I originally got interested in neuroscience by studying chemistry and biology. It followed that I got interested in biochemistry, the most logical merger between bio and chem, and synaptic transmission seemed to be one of the best ways to learn about biochemistry. In the mid-1990s, studying the brain seemed really cutting-edge to me, perhaps because of the brain’s place in the popular consciousness at that time: the rise of electronica, various pop-sci and sci-fi books that were coming out, the impending Internet boom, etc. It felt like a time that was ripe with possibility. I was working long hours in an organic chemistry lab at Princeton during the summer of ’96, trying to make a deeply esoteric molecule in a tube, and I wanted to work on something more messy and biological, more real. I remember feeling excited that textbooks were still in the process of being written on a lot of the stuff in neuroscience, whereas with theoretical organic chemistry, it felt like it had all already been said.

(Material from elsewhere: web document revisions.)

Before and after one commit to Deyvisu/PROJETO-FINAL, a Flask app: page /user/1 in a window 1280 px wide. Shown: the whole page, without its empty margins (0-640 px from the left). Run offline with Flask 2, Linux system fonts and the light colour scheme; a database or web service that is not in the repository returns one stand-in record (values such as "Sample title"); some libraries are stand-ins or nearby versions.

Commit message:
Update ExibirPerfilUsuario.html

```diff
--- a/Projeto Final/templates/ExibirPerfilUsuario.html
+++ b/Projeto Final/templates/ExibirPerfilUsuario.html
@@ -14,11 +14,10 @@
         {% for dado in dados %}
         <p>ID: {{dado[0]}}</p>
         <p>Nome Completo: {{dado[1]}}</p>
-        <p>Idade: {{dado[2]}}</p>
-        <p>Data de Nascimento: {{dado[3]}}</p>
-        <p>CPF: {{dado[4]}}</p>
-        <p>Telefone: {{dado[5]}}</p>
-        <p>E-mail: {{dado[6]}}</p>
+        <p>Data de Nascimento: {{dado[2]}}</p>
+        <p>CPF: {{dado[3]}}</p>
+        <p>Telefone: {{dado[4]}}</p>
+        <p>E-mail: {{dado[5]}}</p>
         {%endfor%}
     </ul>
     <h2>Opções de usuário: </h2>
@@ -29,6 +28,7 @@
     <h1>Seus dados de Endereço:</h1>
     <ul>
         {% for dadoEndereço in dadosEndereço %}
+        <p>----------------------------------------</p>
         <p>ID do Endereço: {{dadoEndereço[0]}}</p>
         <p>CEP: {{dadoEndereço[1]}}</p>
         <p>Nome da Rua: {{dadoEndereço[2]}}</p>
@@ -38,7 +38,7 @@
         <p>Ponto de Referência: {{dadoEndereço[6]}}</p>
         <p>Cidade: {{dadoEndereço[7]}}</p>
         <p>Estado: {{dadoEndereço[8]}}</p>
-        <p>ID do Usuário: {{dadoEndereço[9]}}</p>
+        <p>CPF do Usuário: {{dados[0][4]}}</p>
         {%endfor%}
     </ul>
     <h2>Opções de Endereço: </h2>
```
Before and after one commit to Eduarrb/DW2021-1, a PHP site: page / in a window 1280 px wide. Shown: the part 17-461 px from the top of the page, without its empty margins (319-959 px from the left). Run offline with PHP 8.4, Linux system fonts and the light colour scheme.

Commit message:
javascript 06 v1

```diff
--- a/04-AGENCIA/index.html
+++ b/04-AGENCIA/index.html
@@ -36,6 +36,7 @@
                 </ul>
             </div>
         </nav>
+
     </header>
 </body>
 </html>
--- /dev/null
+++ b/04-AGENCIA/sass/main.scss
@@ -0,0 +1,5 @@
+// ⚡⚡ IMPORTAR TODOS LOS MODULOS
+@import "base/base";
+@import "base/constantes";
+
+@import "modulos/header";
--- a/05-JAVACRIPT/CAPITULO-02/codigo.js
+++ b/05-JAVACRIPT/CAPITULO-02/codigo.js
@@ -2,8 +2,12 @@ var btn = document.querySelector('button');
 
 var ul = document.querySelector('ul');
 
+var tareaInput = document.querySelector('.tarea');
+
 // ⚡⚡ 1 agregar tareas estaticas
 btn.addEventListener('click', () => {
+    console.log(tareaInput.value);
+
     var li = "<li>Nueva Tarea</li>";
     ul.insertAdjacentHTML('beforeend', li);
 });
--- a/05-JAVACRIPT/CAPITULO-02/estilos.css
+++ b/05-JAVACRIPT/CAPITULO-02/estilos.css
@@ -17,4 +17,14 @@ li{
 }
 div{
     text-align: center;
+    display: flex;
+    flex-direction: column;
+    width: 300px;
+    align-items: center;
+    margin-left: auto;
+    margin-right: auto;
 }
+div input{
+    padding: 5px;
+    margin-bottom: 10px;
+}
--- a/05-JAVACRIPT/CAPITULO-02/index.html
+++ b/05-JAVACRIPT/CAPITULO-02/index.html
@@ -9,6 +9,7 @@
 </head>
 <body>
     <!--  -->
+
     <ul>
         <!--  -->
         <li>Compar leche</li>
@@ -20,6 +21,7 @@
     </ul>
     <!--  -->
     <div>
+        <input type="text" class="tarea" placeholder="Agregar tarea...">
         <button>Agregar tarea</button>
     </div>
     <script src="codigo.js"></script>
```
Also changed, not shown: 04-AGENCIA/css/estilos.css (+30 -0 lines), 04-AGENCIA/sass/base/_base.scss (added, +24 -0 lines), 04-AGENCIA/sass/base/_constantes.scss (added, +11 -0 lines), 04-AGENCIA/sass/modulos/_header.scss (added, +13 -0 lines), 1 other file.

I’ve spent so much time in my 20s figuring out what I want to do–music journalist? scientist? science lecturer? post-punk researcher? documentary filmmaker? My first paying job at MIT when I was seventeen was in brain biochemistry–trying to tease out the biochemical pathways by which melatonin seems to help people sleep. I was also taking a music composition class at the time. I didn’t draw a line then between music and the brain.
This semester, I’ve been auditing a seminar at MIT called Music Perception and Cognition. I took it because I wanted to be exposed to a lot of the current research in the field; I had been reading a lot of scientific papers on my own that I had found via the internet and various journals, but I had no idea which ones were important, and my knowledge of music cognition was, for the most part, rocky and self-taught. The class has been particularly heavy on computational models of pitch perception, which is not a forte of mine. Sometimes I feel like I understand maybe 45% of what’s going on, and sometimes it hurts my brain. But I took the class because I wanted to ‘not understand’; it’s also very useful to find out what is, as of yet, not understood.
Simon has a new anthology out, which you can get here, complete with snappy cover. I haven’t read it yet, but Blissed Out is one of my all-time top reads and I’m sure this collection will be too.
Proof positive of the science/art divide: Last week I was in DC for four days, for the annual Medicine in the Media: Reporting on Medical Research boot camp run by the National Institutes of Health. Now I’m in Boston, thinking about music; tomorrow I’ll be in New York, teaching science. The next day, I’ll be in Seattle for the EMP Pop Conference, to present a paper titled “Examining European Fandom of the American Dance-Music Mythos.” Then I’m heading to Vancouver to do a story on Mathew Jonson and the Wagon Repair crew. Then back to New York to do more science. Then back to Boston.